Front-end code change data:
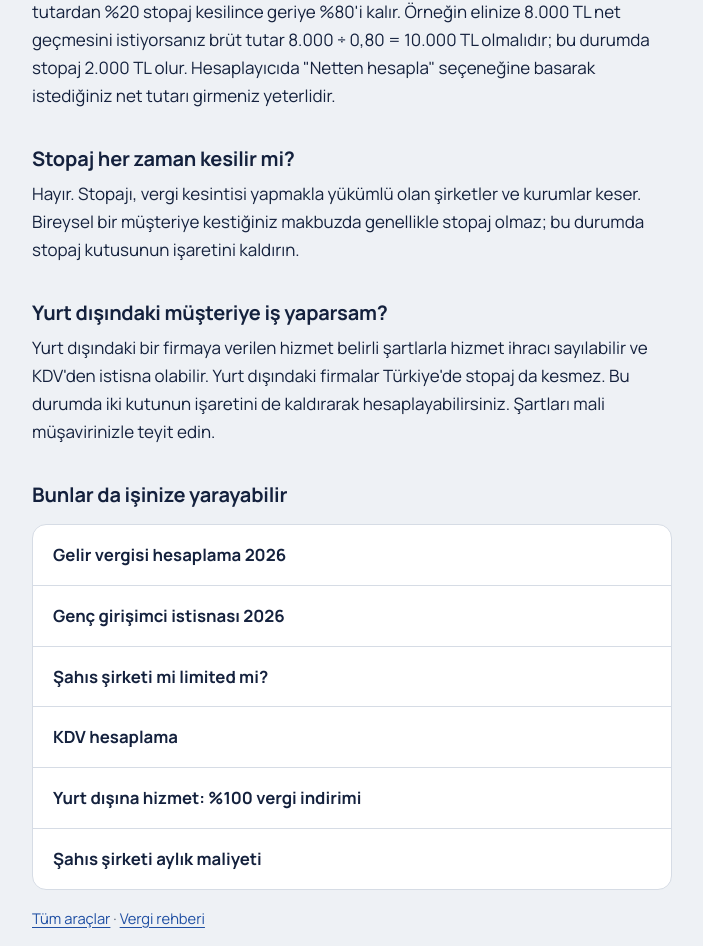
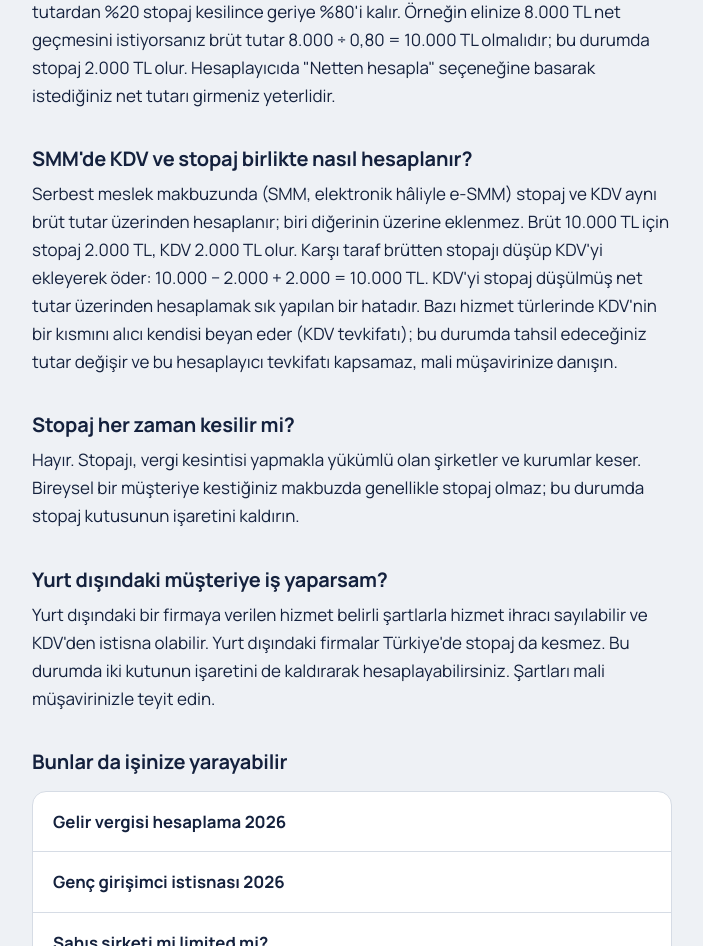
Before and after one commit to yavuzscvk-source/freelancer-vergi, a Next.js app: page /serbest-meslek-makbuzu in a window 1280 px wide. Shown: the part 1331-2277 px from the top of the page, without its empty margins (288-991 px from the left). Built offline with nearby package versions, Linux system fonts and the light colour scheme.

Commit message:
Update page.js

```diff
--- a/app/serbest-meslek-makbuzu/page.js
+++ b/app/serbest-meslek-makbuzu/page.js
@@ -27,6 +27,9 @@ export default function SerbestMeslekMakbuzu() {
       <h2>Netten brüte nasıl hesaplanır?</h2>
       <p>Netten brüte stopaj hesaplama, net tutarın 0,80'e bölünmesiyle yapılır. Çünkü brüt tutardan %20 stopaj kesilince geriye %80'i kalır. Örneğin elinize 8.000 TL net geçmesini istiyorsanız brüt tutar 8.000 ÷ 0,80 = 10.000 TL olmalıdır; bu durumda stopaj 2.000 TL olur. Hesaplayıcıda "Netten hesapla" seçeneğine basarak istediğiniz net tutarı girmeniz yeterlidir.</p>
 
+      <h2>SMM'de KDV ve stopaj birlikte nasıl hesaplanır?</h2>
+      <p>Serbest meslek makbuzunda (SMM, elektronik hâliyle e-SMM) stopaj ve KDV aynı brüt tutar üzerinden hesaplanır; biri diğerinin üzerine eklenmez. Brüt 10.000 TL için stopaj 2.000 TL, KDV 2.000 TL olur. Karşı taraf brütten stopajı düşüp KDV'yi ekleyerek öder: 10.000 − 2.000 + 2.000 = 10.000 TL. KDV'yi stopaj düşülmüş net tutar üzerinden hesaplamak sık yapılan bir hatadır. Bazı hizmet türlerinde KDV'nin bir kısmını alıcı kendisi beyan eder (KDV tevkifatı); bu durumda tahsil edeceğiniz tutar değişir ve bu hesaplayıcı tevkifatı kapsamaz, mali müşavirinize danışın.</p>
+
 
       <h2>Stopaj her zaman kesilir mi?</h2>
       <p>Hayır. Stopajı, vergi kesintisi yapmakla yükümlü olan şirketler ve kurumlar keser. Bireysel bir müşteriye kestiğiniz makbuzda genellikle stopaj olmaz; bu durumda stopaj kutusunun işaretini kaldırın.</p>
```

## Your objective
All entries need repeating exactly, but without the pictures.

## Result for this exercise
Before and after one commit to yavuzscvk-source/freelancer-vergi, a Next.js app: page /serbest-meslek-makbuzu in a window 1280 px wide. Shown: the part 1331-2277 px from the top of the page, without its empty margins (288-991 px from the left). Built offline with nearby package versions, Linux system fonts and the light colour scheme.

Commit message:
Update page.js

```diff
--- a/app/serbest-meslek-makbuzu/page.js
+++ b/app/serbest-meslek-makbuzu/page.js
@@ -27,6 +27,9 @@ export default function SerbestMeslekMakbuzu() {
       <h2>Netten brüte nasıl hesaplanır?</h2>
       <p>Netten brüte stopaj hesaplama, net tutarın 0,80'e bölünmesiyle yapılır. Çünkü brüt tutardan %20 stopaj kesilince geriye %80'i kalır. Örneğin elinize 8.000 TL net geçmesini istiyorsanız brüt tutar 8.000 ÷ 0,80 = 10.000 TL olmalıdır; bu durumda stopaj 2.000 TL olur. Hesaplayıcıda "Netten hesapla" seçeneğine basarak istediğiniz net tutarı girmeniz yeterlidir.</p>
 
+      <h2>SMM'de KDV ve stopaj birlikte nasıl hesaplanır?</h2>
+      <p>Serbest meslek makbuzunda (SMM, elektronik hâliyle e-SMM) stopaj ve KDV aynı brüt tutar üzerinden hesaplanır; biri diğerinin üzerine eklenmez. Brüt 10.000 TL için stopaj 2.000 TL, KDV 2.000 TL olur. Karşı taraf brütten stopajı düşüp KDV'yi ekleyerek öder: 10.000 − 2.000 + 2.000 = 10.000 TL. KDV'yi stopaj düşülmüş net tutar üzerinden hesaplamak sık yapılan bir hatadır. Bazı hizmet türlerinde KDV'nin bir kısmını alıcı kendisi beyan eder (KDV tevkifatı); bu durumda tahsil edeceğiniz tutar değişir ve bu hesaplayıcı tevkifatı kapsamaz, mali müşavirinize danışın.</p>
+
 
       <h2>Stopaj her zaman kesilir mi?</h2>
       <p>Hayır. Stopajı, vergi kesintisi yapmakla yükümlü olan şirketler ve kurumlar keser. Bireysel bir müşteriye kestiğiniz makbuzda genellikle stopaj olmaz; bu durumda stopaj kutusunun işaretini kaldırın.</p>
```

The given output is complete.